Time is the industry's most valuable commodity. Ice time typically costs about $200 an hour in the Twin Cities. When rink operators are trying to get teams off the ice, coaches always shout, "One more drill! One more minute!" Even an improvement around the margins could make a difference.

The brothers' first idea was an ice-resurfacer suspended on a track above a rink. That didn't work. A later idea was to attach an ice resurfacer to the boards. But that would be expensive. They wondered about resurfacing faster by making the machine bigger, too. But how could you manufacture a 42-foot piece of equipment, much less get it into a rink?

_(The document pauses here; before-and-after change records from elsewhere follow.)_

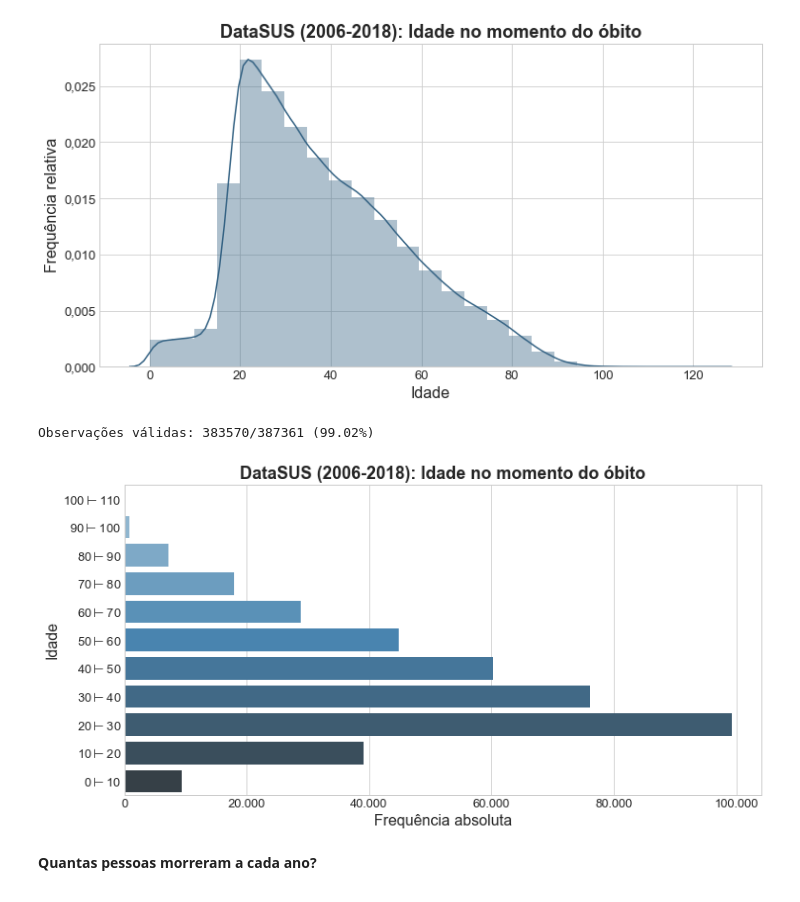
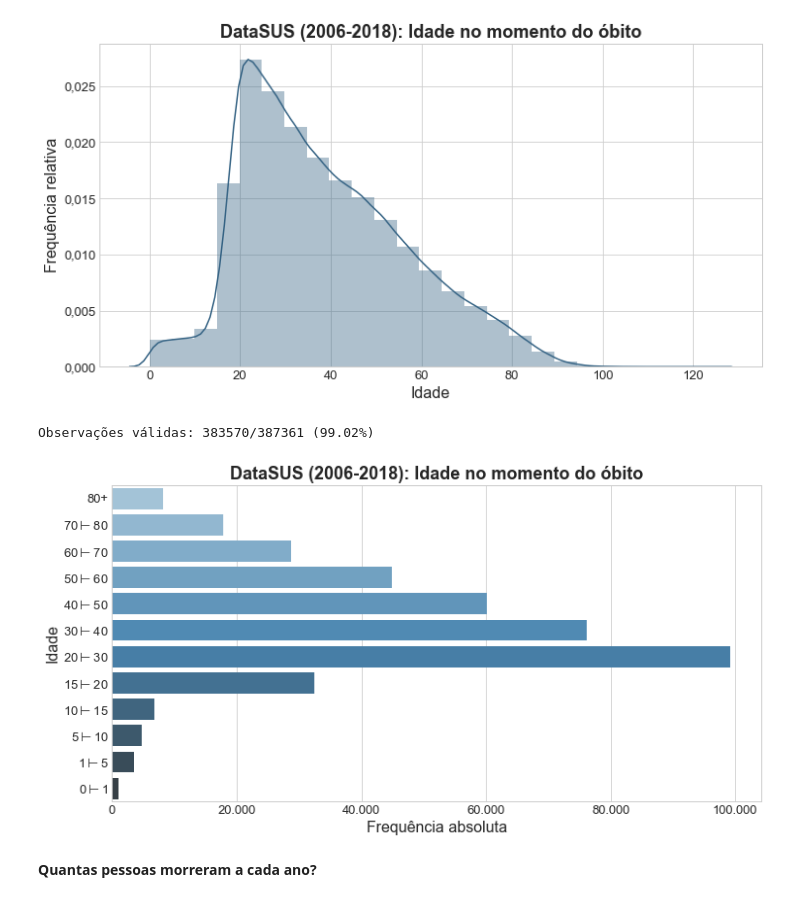
Before and after one commit to soterolab/datasus, a Jupyter notebook: 02-exploring-data.ipynb, the cells around one changed output. Drawn from its saved outputs; the diff is of its cells as text; code cells hidden in the pictures.

```diff
--- a/02-exploring-data.ipynb
+++ b/02-exploring-data.ipynb
@@ -98,27 +98,29 @@ plt.show()
 Observações válidas: 383570/387361 (99.02%)
 [figure]
 # %%
-edges = list(range(0, int(round(data['IdadeObito'].max(), -1)), 10))
-labels = [str(edge) + r'$\vdash$' +str(edge+10) for edge in edges[:-1]]
+#edges = list(range(0, int(round(data['IdadeObito'].max(), -1)), 10))
+edges = [0, 1, 5, 10, 15, 20, 30, 40, 50, 60, 70, 80, 1000]
+labels = [str(edges[i]) + r'$\vdash$' + str(edges[i+1]) for i in range(len(edges)-2)] + ['80+']
+#labels = [str(edge) + r'$\vdash$' +str(edge+10) for edge in edges[:-2]] + ['80+']
 
 print(format_relatorio(data.IdadeObito.notna().sum(), data.shape[0]))
 
 fig, ax = plt.subplots(figsize=fig_size)
 
 ax.set_title('DataSUS (2006-2018): Idade no momento do óbito', fontsize=title_size, fontweight='bold')
 
-sns.countplot(y=pd.cut(data['IdadeObito'], bins=edges, labels=labels), palette=palette)
+sns.countplot(y=pd.cut(data['IdadeObito'], right=False, bins=edges, labels=labels), palette=palette)
 
 ax.invert_yaxis()
 ax.set_xlabel('Frequência absoluta', fontsize=label_size)
 ax.set_ylabel('Idade', fontsize=label_size)
 ax.tick_params(labelsize=tick_size)
 ax.xaxis.set_major_formatter(FuncFormatter(format_milhar))
 
 plt.show()
 # %% [output]
 Observações válidas: 383570/387361 (99.02%)
-[figure, old version]
+[figure, new version]
 # %% [markdown]
 **Quantas pessoas morreram a cada ano?**
 # %%
```
Also changed, not shown: parts of 2 cells of this notebook.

Each idea brought them closer to a solution. As they got closer to their current iteration — Sottu6, after the Icelandic word for resurfacing — they fine-tuned the engineering, balancing out the machine's weight, traction and torque to avoid spinning out on the ice. After eight years, $2.5 million in investment and thousands of test hours, they have a much smaller alternative to the Zamboni machine — 1,500 pounds instead of 10,000 — that operates autonomously, with anywhere between two and four of the machines whizzing around the ice simultaneously. "It's basically resurfacing by committee," Paul van Eijl said.

Four machines can resurface a rink in less than 90 seconds. Two can finish the task in less than three minutes.

"This is a game changer," said Bob Montrose, manager at Rochester's Graham Arena Complex. "It looks like the Jetsons taking place out there, with space-age robotics buzzing around the ice."

There are plenty more innovations, too: Nozzles that dispense water based on wheel speed so that water doesn't pool too high on the edges of the ice. A machine that's fully electric. And a proprietary blade system seen as the product's central innovation.

"Being able to shave the ice was what everyone told us we'd never be able to do," Dave van Eijl said. "But we barbecued that pig."

That pig isn't quite ready for market. The van Eijls estimate it'll take another two years and $2 million before the Sottu6 makes it to market.

"The cat's out of the bag now," Paul van Eijl said. "Whether it's us or somebody else, this is coming. It's inevitable."